The government is clear that appropriate sex and relationship guidance (SRE) is essential for children’s development and preparation for responsible adult life. SRE must be taught in all maintained secondary schools and we believe that most secondary academies and many primary schools also teach it. When any school provides SRE they have a statutory duty to have regard to the Secretary of State’s statutory Sex and Relationship Education Guidance (2000). You may find the guidance online at

The statutory guidance makes clear that all sex and relationship education should be age-appropriate and that schools should ensure young people develop positive values and a moral framework that will guide their decisions, judgments and behaviour.

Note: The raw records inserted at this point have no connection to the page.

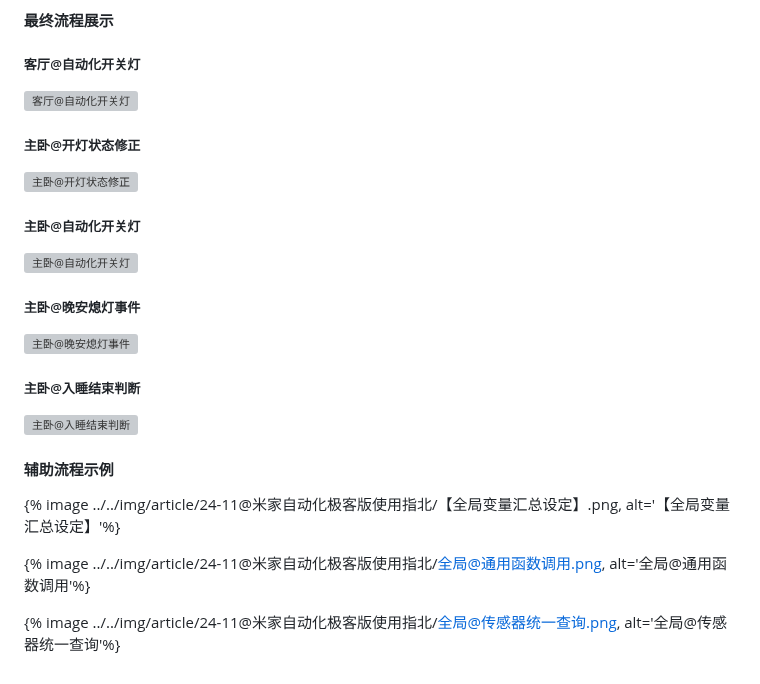
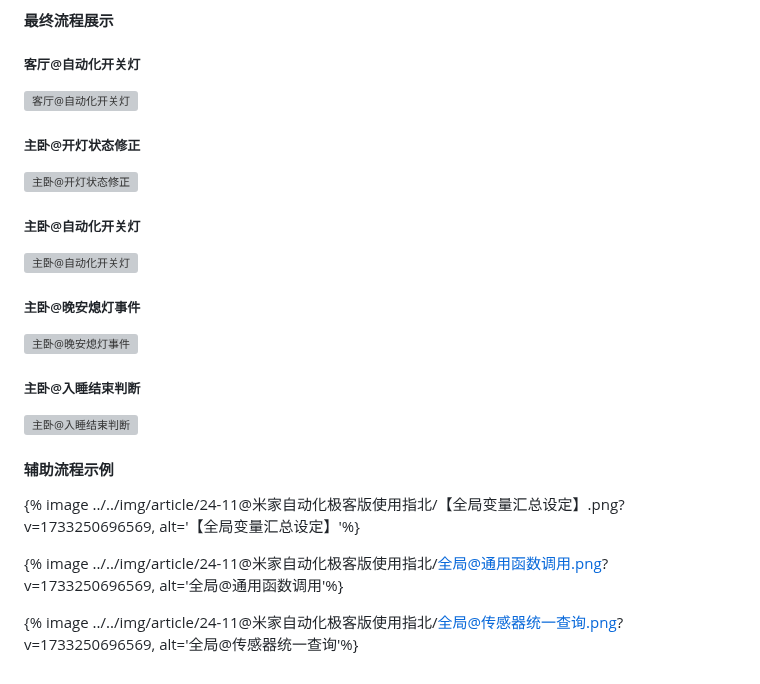
Before and after one commit to inkss/markdown, a Markdown page: Hexo/2024/24-11@米家自动化极客版使用指北.md, the part around one of its changes. Rendered like a GitHub page; grey boxes are pictures that could not be loaded.

```diff
--- a/Hexo/2024/24-11@米家自动化极客版使用指北.md
+++ b/Hexo/2024/24-11@米家自动化极客版使用指北.md
@@ -296,8 +296,8 @@ abbrlink: 78a787b3
 
 #### 辅助流程示例
 
-{% image ../../img/article/24-11@米家自动化极客版使用指北/【全局变量汇总设定】.png, alt='【全局变量汇总设定】'%}
+{% image ../../img/article/24-11@米家自动化极客版使用指北/【全局变量汇总设定】.png?v=1733250696569, alt='【全局变量汇总设定】'%}
 
-{% image ../../img/article/24-11@米家自动化极客版使用指北/全局@通用函数调用.png, alt='全局@通用函数调用'%}
+{% image ../../img/article/24-11@米家自动化极客版使用指北/全局@通用函数调用.png?v=1733250696569, alt='全局@通用函数调用'%}
 
-{% image ../../img/article/24-11@米家自动化极客版使用指北/全局@传感器统一查询.png, alt='全局@传感器统一查询'%}
+{% image ../../img/article/24-11@米家自动化极客版使用指北/全局@传感器统一查询.png?v=1733250696569, alt='全局@传感器统一查询'%}
```
Also changed, not shown: other parts of Hexo/2024/24-11@米家自动化极客版使用指北.md (+24 -24 lines).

Personal, social, health and economic (PSHE) education can also provide an effective way of equipping pupils with the knowledge and skills to understand and manage difficult situations, recognise and manage risk, make safer choices, and recognise when pressure from others threatens their personal safety and wellbeing. It can also help them develop effective ways of resisting pressures, including knowing when, where and how to get help. We expect all schools to teach PSHE, and we are looking at ways of improving the status and provision of the subject across all schools.

The government commissioned the PSHE Association to produce guidance for teachers on teaching about consent which was published in March 2015. It can be found online at:

The Home Office and Government Equalities Office have funded £3.85 million to develop and run the ‘Disrespect NoBody’ campaign to tackle abuse within teenage relationships. The Disrespect NoBody campaign follows on from the acclaimed ‘This is Abuse’ campaign, which since 2010 has encouraged teenagers to rethink their views of violence, controlling behaviour and what consent means within their relationships – thereby helping to challenge attitudes which can underpin violence against women and girls.

Department for Education